__PROBLEM TO SOLVE__
Lines of the listing below that contain the string "Navbar" are to be returned.

━━━━━ MATERIAL SUPPLIED ━━━━━

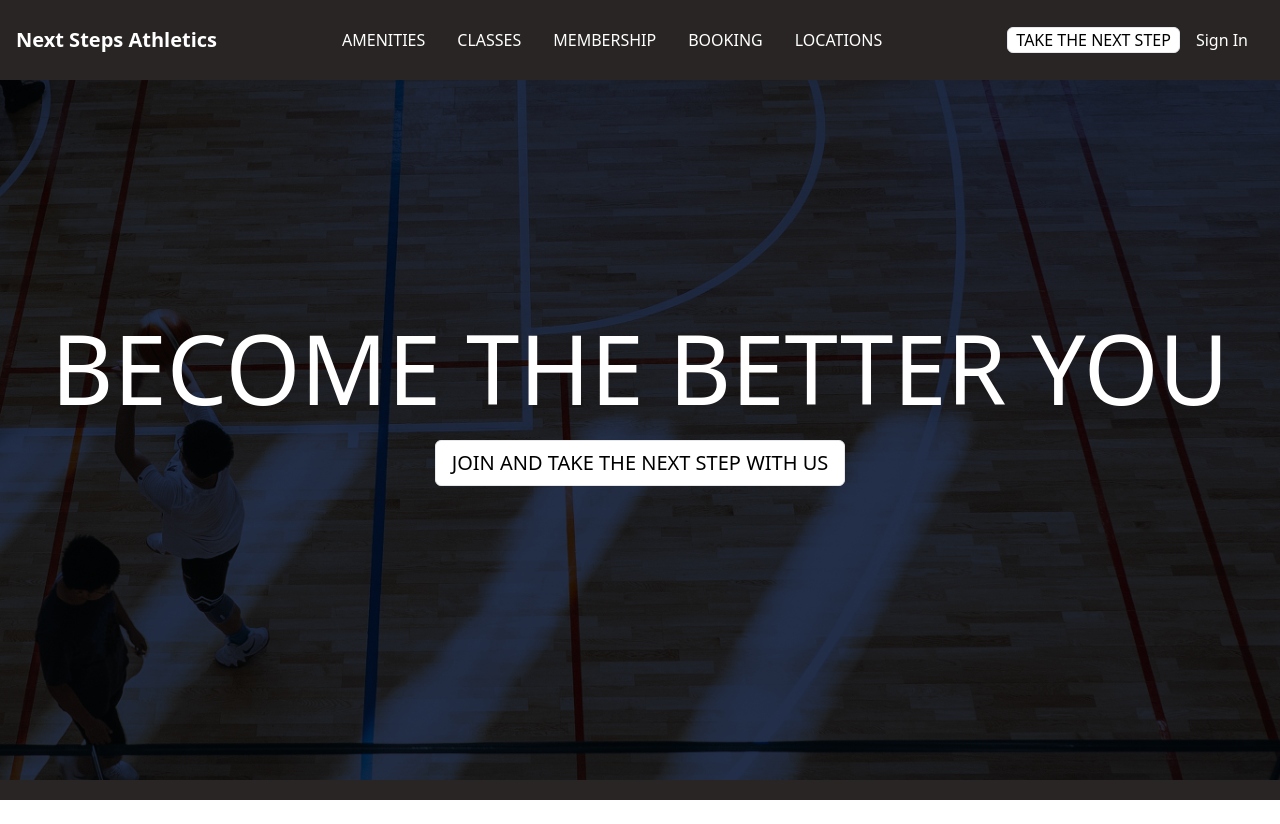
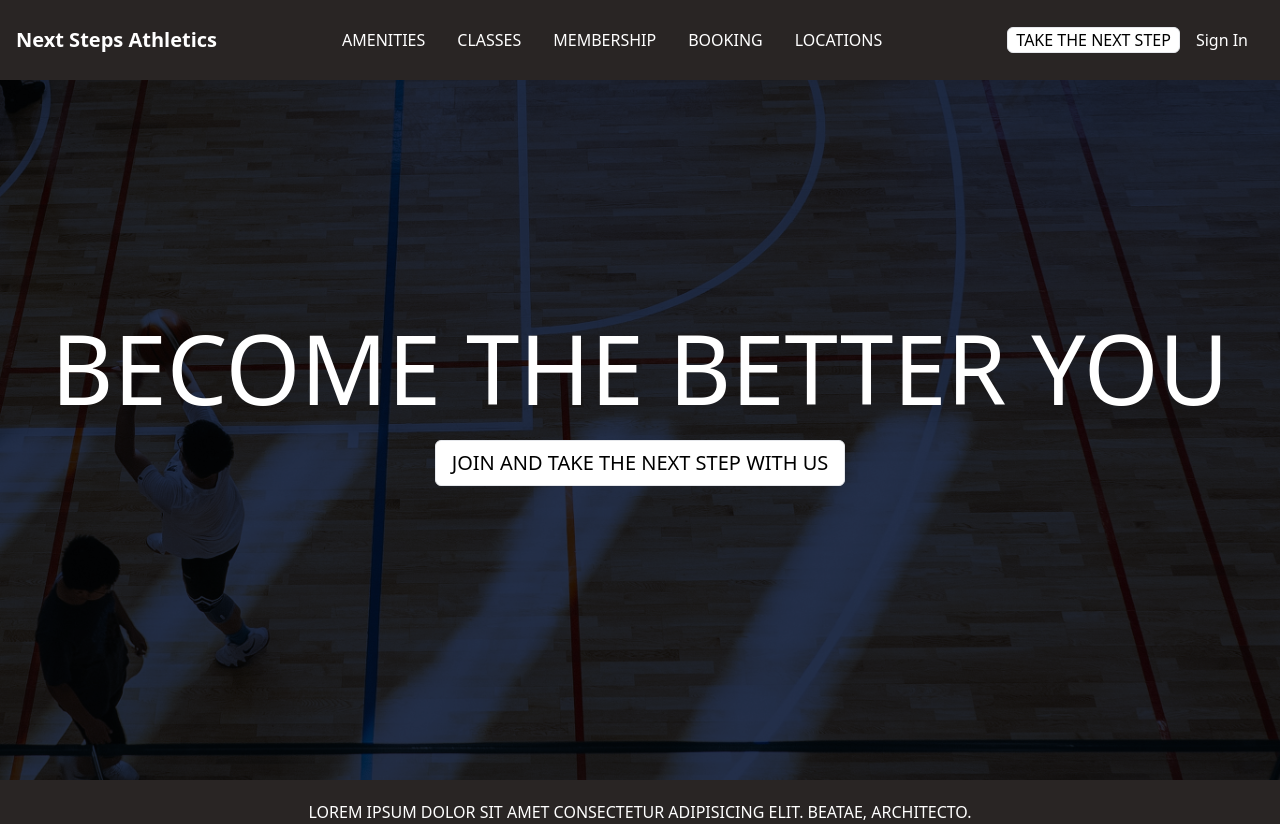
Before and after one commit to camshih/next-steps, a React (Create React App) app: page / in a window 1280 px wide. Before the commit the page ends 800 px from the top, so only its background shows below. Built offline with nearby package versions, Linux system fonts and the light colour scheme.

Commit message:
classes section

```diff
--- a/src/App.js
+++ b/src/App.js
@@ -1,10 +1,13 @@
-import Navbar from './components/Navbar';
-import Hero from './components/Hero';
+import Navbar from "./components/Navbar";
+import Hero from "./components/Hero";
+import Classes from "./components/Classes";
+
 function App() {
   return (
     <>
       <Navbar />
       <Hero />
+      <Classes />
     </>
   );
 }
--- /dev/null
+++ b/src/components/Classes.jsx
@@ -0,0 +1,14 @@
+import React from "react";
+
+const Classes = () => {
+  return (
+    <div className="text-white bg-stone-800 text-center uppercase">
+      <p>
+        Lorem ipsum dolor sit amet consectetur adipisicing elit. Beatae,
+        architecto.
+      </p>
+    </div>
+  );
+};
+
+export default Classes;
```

━━━━━

__RESULT OF THE EXERCISE__
-import Navbar from './components/Navbar';
+import Navbar from "./components/Navbar";
       <Navbar />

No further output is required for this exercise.